Last Word Opinions

Centralized Protection and Control – Yes or No?

This is the question that many people in our industry are asking today. And as usual, the answer starts with “It Depends!”

What does it depend on? As can be seen from the articles in the magazine, there are many different ways of implementing a centralized protection, automation and control system.

If we think about the architecture, some people will prefer a system that will have only pure process interface devices providing streams of current and voltage sampled values, digitized data or information for non-electrical system parameters (such as temperature, vibration or pressure) and binary signals for switchgear status and control. All protection, automation, control, monitoring and recording functions are implemented in a central substation computer.

This is to me the closest to the vision of the separation between hardware and software – a continuously growing trend in our industry. This is also very close to what is happening in the world around us – you buy a smart phone using an Android operating system and then you install on it all the applications that you need to manage your everyday life.

In our case we should have a substation hardened cyber secured computer platform running a standardized real-time operating system that comes with an applications development environment. Anyone should be able to create applications based on the real-time data coming from the different process interface devices in the substation that can be purchased and integrated in a centralized protection and control system.

I think it is clear that for this to work, we will need to have some trusted certification authority to ensure that the applications not only meet the functional and performance requirements, but also interoperate with other vendor’s application running in parallel as part of the centralized protection, automation and control system.

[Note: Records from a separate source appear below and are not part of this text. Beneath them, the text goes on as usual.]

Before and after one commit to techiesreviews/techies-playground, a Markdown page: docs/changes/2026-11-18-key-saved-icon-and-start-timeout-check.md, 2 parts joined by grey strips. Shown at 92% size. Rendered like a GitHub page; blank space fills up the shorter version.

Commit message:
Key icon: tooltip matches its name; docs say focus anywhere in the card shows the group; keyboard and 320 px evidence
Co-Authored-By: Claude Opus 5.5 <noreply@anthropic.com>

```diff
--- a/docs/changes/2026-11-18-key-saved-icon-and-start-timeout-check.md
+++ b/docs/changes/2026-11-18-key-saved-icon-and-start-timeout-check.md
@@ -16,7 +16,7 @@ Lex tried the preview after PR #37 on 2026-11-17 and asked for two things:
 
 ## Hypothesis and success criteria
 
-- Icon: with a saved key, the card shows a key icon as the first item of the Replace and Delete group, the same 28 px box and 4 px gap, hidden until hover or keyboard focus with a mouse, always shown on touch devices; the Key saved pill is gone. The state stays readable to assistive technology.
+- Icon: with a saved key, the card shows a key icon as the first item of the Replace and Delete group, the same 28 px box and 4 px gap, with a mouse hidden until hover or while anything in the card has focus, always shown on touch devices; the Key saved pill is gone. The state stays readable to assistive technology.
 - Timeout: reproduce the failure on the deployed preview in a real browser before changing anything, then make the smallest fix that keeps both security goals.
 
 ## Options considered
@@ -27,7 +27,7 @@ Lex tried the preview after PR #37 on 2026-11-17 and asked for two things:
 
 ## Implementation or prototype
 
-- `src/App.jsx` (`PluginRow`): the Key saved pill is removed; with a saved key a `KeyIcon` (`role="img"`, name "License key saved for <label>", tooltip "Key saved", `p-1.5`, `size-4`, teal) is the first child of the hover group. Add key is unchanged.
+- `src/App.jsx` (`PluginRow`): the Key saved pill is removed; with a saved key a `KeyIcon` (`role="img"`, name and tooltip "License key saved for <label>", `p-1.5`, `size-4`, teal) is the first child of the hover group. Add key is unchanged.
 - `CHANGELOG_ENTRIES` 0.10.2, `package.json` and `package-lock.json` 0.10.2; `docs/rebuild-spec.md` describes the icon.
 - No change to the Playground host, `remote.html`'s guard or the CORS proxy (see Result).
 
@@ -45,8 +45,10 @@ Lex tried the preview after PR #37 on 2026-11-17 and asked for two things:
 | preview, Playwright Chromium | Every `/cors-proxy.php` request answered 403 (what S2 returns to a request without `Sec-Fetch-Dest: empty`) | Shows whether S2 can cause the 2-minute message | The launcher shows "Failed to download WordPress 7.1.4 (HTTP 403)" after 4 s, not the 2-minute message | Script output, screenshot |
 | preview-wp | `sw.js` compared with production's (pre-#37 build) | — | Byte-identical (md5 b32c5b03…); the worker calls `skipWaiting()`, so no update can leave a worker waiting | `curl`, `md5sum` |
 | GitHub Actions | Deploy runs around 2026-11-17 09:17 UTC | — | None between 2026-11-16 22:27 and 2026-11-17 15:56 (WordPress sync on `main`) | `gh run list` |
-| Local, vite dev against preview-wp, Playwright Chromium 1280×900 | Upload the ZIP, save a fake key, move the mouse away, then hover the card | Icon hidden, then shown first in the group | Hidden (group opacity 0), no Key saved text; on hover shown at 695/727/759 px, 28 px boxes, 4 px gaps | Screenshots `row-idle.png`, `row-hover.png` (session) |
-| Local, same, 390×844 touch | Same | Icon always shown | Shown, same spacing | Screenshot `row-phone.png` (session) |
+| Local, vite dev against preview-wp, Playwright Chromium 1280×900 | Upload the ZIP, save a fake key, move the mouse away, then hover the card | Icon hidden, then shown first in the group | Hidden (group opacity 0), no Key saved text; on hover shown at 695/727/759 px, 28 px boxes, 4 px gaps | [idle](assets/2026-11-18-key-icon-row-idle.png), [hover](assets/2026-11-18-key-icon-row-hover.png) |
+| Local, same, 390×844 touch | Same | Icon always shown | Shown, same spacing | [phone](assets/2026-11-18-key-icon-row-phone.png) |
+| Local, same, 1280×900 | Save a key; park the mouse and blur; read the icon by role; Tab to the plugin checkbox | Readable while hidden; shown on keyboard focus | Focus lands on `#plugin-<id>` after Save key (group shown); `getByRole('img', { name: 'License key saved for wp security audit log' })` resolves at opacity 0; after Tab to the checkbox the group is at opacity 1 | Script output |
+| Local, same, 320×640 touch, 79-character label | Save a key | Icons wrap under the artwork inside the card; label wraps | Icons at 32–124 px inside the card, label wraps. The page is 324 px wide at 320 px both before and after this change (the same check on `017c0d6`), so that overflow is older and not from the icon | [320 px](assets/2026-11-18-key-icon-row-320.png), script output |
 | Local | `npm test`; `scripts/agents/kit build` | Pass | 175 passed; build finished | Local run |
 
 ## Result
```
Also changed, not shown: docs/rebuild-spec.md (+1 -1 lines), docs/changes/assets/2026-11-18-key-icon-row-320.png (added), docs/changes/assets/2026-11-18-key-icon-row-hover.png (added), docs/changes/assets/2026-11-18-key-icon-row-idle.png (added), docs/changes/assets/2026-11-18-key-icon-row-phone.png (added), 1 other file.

As mentioned, there are many other possible architectures with various functional allocations between the process interface devices and the central computer, but we will leave this discussion for a future issue of PAC World.